### Exercise description
Locate each line with the string "module" in the listing below and copy it.

─── Extracted information

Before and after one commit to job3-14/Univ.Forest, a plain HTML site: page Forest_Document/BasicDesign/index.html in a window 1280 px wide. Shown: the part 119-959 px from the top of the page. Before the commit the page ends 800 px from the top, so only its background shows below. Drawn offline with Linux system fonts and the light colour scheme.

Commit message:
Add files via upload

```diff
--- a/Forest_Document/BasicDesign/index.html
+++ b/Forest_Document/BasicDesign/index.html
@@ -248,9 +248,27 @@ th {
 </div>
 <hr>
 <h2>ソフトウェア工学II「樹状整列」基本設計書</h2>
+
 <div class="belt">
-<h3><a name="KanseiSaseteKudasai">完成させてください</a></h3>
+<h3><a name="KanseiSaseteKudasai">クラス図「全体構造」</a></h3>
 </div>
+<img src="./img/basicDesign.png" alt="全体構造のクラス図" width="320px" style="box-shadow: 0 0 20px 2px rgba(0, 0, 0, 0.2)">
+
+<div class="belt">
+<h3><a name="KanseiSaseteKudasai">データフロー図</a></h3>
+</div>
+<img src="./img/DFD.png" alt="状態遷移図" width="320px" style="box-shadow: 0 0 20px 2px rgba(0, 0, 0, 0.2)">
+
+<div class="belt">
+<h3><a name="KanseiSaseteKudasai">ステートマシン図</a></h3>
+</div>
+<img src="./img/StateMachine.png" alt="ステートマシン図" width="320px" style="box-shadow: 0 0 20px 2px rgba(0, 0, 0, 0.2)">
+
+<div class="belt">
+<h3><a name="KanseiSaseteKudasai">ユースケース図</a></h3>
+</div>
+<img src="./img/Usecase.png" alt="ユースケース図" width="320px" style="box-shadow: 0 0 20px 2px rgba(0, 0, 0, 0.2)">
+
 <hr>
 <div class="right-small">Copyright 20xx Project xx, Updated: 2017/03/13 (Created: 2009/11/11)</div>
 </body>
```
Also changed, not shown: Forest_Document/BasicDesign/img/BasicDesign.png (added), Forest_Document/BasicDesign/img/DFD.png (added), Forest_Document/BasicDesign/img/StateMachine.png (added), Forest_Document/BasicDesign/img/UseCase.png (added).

──────
─── Extracted information

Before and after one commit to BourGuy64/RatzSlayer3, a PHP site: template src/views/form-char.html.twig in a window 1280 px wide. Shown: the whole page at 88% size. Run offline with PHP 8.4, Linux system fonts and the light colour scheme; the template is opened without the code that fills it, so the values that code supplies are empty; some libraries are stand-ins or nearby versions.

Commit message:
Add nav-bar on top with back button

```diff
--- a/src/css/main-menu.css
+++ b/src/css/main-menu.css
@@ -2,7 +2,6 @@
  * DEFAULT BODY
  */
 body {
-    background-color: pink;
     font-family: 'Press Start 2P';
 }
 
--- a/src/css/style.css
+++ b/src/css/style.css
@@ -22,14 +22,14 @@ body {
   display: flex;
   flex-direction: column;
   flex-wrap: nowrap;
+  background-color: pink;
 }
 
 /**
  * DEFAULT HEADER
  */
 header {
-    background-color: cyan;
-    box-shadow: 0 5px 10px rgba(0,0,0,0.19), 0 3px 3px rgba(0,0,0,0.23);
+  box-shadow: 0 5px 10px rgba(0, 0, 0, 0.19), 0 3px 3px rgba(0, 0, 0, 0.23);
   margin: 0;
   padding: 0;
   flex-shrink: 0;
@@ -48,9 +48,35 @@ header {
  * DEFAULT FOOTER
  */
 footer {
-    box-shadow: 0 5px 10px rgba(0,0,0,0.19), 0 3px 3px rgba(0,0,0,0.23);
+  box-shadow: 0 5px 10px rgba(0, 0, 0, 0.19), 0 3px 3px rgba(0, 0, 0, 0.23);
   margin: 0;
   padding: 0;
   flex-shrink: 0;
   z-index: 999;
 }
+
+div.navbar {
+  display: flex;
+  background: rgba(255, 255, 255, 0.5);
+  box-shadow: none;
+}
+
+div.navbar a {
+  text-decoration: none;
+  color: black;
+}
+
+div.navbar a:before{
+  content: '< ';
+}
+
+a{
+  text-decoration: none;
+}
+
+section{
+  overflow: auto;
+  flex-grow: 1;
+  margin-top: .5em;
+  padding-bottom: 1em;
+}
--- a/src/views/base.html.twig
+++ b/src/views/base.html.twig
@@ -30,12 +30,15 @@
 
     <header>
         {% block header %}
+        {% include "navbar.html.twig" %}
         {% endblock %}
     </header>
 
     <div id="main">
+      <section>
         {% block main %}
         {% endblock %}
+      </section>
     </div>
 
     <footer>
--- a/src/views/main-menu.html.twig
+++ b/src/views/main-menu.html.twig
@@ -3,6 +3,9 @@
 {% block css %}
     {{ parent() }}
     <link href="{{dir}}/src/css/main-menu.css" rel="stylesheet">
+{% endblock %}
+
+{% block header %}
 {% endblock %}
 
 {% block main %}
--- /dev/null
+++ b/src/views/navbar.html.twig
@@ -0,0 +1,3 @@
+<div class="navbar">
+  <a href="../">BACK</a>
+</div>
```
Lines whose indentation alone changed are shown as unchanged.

──────
─── Extracted information

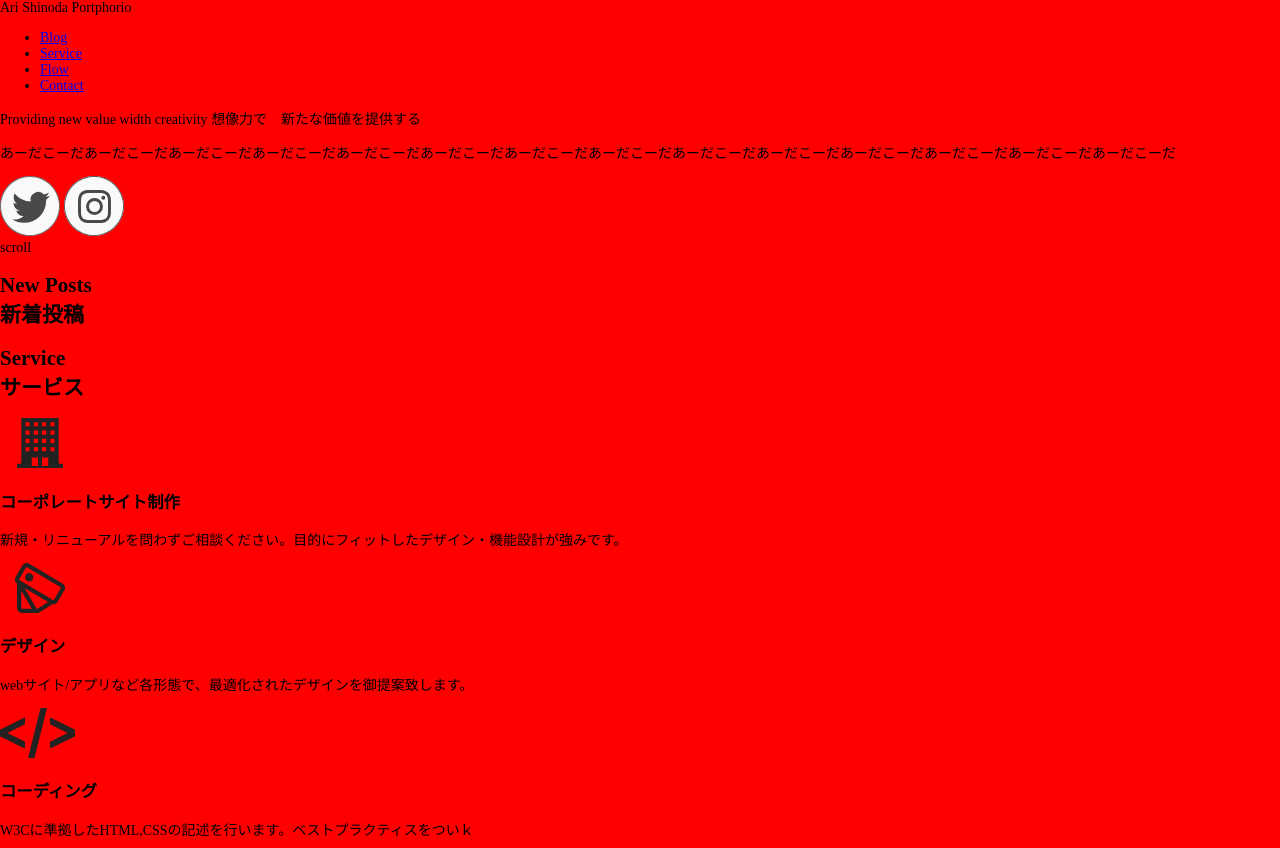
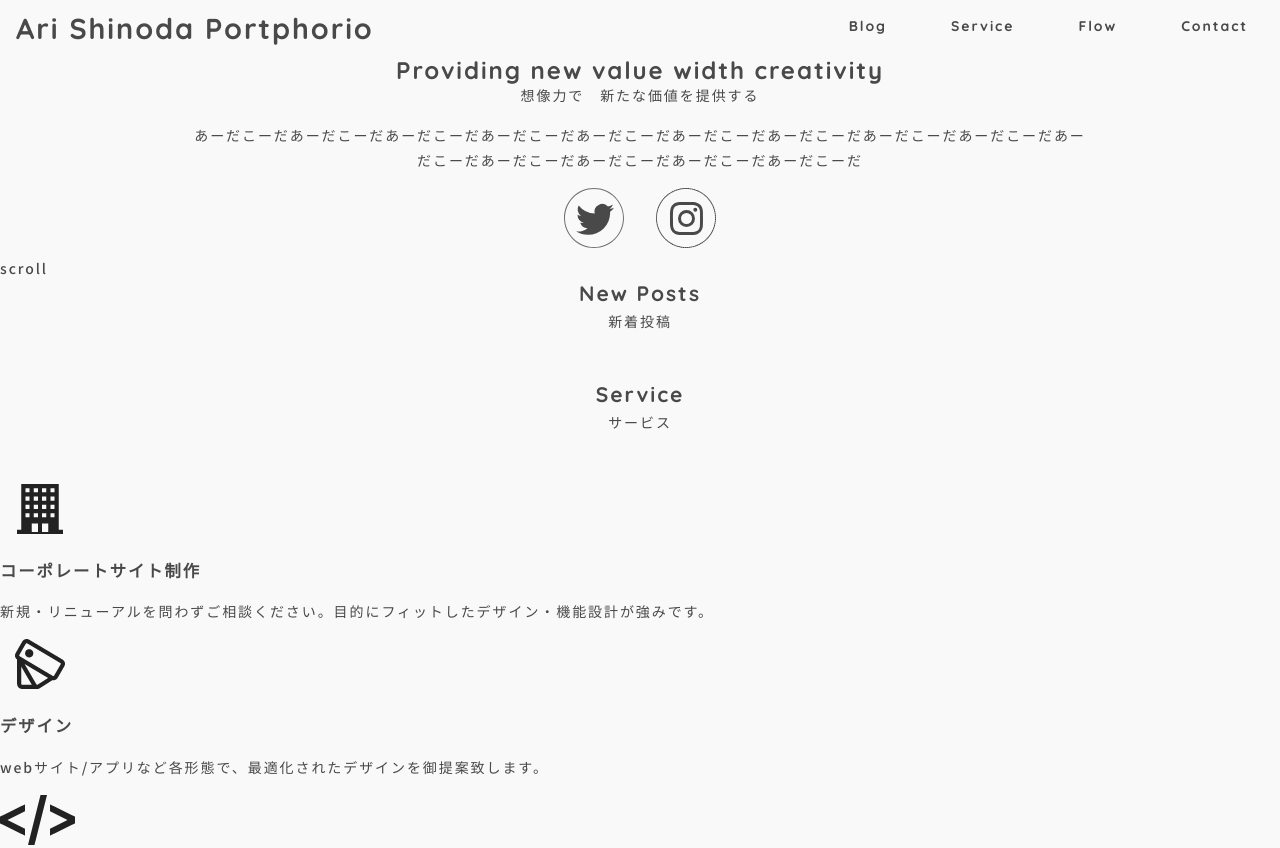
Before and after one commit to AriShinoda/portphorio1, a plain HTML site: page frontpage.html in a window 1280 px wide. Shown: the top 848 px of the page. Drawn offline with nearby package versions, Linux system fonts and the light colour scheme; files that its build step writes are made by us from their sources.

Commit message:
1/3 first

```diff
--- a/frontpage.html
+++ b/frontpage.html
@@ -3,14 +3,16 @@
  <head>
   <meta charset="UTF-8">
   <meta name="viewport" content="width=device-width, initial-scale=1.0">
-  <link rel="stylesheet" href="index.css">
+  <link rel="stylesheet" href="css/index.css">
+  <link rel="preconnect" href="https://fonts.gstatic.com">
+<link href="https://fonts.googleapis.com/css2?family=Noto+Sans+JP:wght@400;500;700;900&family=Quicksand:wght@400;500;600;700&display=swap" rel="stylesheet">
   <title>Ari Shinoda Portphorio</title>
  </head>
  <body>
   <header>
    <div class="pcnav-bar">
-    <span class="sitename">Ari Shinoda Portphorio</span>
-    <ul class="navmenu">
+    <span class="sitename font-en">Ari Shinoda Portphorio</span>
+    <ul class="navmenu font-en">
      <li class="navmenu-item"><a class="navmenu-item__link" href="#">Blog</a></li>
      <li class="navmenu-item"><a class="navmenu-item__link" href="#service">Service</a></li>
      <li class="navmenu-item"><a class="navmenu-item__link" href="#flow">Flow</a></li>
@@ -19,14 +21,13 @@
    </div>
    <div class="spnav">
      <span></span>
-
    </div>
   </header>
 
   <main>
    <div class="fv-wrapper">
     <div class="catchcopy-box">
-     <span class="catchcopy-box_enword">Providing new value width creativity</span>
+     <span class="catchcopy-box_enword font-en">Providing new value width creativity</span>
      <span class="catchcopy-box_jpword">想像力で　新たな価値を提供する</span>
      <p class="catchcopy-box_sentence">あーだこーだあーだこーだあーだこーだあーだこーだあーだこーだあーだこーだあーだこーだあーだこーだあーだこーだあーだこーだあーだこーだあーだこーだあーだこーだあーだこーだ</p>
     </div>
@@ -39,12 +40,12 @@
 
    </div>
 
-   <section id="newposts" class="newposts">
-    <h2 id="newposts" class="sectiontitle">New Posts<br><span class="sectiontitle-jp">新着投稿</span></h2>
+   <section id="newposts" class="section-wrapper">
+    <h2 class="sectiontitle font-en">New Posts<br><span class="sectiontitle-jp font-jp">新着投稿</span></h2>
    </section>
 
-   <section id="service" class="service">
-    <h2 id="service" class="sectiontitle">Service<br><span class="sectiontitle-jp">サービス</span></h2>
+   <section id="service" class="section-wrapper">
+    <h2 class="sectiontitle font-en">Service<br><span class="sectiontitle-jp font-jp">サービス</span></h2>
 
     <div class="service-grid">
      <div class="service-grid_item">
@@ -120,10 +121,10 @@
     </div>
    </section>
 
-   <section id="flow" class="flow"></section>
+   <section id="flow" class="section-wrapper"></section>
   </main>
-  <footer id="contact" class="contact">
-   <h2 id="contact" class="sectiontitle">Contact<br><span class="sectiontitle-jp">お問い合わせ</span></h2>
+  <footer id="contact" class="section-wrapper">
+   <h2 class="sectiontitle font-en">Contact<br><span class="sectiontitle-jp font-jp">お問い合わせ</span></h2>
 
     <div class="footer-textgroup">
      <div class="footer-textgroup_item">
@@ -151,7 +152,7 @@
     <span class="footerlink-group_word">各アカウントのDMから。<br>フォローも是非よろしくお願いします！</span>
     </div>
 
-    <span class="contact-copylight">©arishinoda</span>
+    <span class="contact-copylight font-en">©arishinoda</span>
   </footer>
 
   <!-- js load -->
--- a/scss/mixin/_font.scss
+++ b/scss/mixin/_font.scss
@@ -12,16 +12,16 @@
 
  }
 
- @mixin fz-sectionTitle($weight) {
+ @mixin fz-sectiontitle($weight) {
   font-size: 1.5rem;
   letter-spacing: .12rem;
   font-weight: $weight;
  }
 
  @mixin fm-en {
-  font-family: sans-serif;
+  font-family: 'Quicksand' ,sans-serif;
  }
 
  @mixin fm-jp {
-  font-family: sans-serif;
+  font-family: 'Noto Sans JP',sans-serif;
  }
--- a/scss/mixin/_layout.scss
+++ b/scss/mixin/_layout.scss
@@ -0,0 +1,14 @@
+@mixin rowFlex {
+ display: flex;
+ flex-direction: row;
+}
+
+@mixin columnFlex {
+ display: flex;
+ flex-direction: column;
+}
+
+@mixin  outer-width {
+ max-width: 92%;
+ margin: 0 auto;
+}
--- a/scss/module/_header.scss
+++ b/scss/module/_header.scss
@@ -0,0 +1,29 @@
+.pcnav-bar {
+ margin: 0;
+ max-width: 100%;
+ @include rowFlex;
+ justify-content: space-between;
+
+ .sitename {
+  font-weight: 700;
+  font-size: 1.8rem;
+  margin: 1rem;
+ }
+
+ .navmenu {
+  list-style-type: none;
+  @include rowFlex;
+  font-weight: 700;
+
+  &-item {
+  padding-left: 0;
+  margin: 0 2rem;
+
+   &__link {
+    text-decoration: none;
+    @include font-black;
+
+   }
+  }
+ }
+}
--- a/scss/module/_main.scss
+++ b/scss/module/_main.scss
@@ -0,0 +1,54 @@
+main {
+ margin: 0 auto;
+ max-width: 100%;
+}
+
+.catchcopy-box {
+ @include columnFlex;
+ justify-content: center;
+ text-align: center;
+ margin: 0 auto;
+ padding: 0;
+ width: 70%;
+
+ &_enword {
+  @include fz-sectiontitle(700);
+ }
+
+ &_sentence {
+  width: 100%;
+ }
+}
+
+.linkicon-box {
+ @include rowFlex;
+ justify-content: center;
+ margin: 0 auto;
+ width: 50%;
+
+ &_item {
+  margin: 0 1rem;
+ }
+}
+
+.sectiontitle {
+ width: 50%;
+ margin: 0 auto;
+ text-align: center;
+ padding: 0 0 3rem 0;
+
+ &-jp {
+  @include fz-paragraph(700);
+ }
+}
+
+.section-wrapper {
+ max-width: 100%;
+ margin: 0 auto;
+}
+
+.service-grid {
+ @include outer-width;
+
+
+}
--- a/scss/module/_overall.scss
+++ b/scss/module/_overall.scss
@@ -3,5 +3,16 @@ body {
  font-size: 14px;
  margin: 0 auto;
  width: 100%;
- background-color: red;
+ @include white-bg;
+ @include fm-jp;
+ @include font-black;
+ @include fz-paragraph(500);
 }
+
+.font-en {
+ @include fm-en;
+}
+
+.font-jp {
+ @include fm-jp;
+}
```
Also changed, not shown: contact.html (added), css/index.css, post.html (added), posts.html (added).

──────

### Task output
--- a/scss/module/_header.scss
+++ b/scss/module/_header.scss
--- a/scss/module/_main.scss
+++ b/scss/module/_main.scss
--- a/scss/module/_overall.scss
+++ b/scss/module/_overall.scss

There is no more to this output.